As the narrator tells us, the Check Your Luck Agency is a business that could only exist in Asia. Its agents investigate what’s causing clients’ bad or good luck.
Structurally, the novel is more like two stories instead of a whole. Early on, Ursula Formosa investigates a house that the client believes is haunted by her dead husband. In the latter, Ursula joins a television production about hauntings, whilst coming to terms with being able to see and communicate with ghosts.
And the structure is the book’s major problem. It would’ve worked better separated into two stories. As it is, they’re presented as one – though the investigations don’t intertwine. Also, there are back-stories presented as scenes, but they don’t connect with the storyline – see Deepak’s origin (to the agency) story. There are also unnecessary scenes wherein Ursula eats by herself. She goes off on tangents, too.
All that said, Ursula’s voice is likeable, but the novel’s highlight is clearly the setting. I’ve never been to any Asian country, but I could imagine Singapore and Malaysia quite easily, thanks to the author’s helpful descriptions. I’d love to read more set in the cities.

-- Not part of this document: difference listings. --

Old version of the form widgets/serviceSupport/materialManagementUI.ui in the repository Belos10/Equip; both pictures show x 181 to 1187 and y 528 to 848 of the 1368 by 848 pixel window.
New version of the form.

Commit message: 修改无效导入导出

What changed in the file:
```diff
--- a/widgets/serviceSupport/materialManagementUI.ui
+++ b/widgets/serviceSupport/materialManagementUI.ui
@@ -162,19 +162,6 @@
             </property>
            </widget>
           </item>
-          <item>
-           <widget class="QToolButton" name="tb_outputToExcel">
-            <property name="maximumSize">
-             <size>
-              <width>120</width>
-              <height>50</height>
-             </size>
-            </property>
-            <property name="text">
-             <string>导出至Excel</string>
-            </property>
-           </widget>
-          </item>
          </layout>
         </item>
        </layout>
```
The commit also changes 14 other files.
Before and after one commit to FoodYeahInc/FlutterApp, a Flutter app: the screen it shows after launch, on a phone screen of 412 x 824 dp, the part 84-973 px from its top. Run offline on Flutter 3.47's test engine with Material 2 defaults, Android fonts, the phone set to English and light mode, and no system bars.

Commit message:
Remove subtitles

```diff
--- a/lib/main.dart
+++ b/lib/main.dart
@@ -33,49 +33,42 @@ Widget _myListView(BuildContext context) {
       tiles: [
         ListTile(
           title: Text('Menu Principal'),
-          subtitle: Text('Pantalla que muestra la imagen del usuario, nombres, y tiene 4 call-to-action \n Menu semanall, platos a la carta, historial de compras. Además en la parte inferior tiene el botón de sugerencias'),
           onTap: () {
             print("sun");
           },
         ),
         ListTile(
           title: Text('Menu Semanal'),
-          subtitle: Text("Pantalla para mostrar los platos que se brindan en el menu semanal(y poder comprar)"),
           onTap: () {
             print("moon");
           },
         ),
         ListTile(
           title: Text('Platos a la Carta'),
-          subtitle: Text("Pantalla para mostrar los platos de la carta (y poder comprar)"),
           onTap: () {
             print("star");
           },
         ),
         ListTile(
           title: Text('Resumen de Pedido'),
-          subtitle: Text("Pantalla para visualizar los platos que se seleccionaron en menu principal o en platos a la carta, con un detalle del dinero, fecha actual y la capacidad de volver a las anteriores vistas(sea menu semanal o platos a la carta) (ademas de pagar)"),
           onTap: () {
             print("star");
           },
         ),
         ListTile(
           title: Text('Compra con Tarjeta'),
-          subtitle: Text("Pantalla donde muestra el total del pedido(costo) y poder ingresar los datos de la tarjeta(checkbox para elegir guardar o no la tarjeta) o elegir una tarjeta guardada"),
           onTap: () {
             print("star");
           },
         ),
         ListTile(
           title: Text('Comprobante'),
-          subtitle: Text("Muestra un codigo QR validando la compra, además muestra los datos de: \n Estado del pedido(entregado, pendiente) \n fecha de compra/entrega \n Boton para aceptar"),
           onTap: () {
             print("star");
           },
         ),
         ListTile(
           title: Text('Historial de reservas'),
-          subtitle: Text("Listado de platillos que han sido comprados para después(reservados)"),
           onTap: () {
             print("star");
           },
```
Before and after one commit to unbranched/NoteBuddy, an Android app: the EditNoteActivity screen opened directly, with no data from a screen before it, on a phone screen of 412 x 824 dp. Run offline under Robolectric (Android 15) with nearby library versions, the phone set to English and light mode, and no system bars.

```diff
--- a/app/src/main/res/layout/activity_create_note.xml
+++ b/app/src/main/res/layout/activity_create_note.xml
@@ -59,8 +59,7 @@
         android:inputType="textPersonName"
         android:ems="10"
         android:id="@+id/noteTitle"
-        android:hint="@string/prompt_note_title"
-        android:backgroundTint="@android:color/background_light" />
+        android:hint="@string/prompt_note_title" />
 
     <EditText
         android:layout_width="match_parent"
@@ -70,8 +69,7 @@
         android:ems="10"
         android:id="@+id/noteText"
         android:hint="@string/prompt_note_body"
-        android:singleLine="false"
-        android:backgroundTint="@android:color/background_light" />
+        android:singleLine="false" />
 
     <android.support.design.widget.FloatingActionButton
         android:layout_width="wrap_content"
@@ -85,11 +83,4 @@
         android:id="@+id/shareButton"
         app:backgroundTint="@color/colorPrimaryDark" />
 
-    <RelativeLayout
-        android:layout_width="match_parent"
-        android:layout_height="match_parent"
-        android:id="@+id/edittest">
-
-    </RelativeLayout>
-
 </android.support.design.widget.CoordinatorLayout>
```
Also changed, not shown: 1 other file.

An alternative to Nury Vittachi’s The Feng Shui Detective and Alexander McCall Smith’s The Number One Ladies’ Detective Agency, Cara d’Bastian’s The Check Your Luck Agency is a cosy mystery that’s the first in a series. Return of the Hantu is coming soon.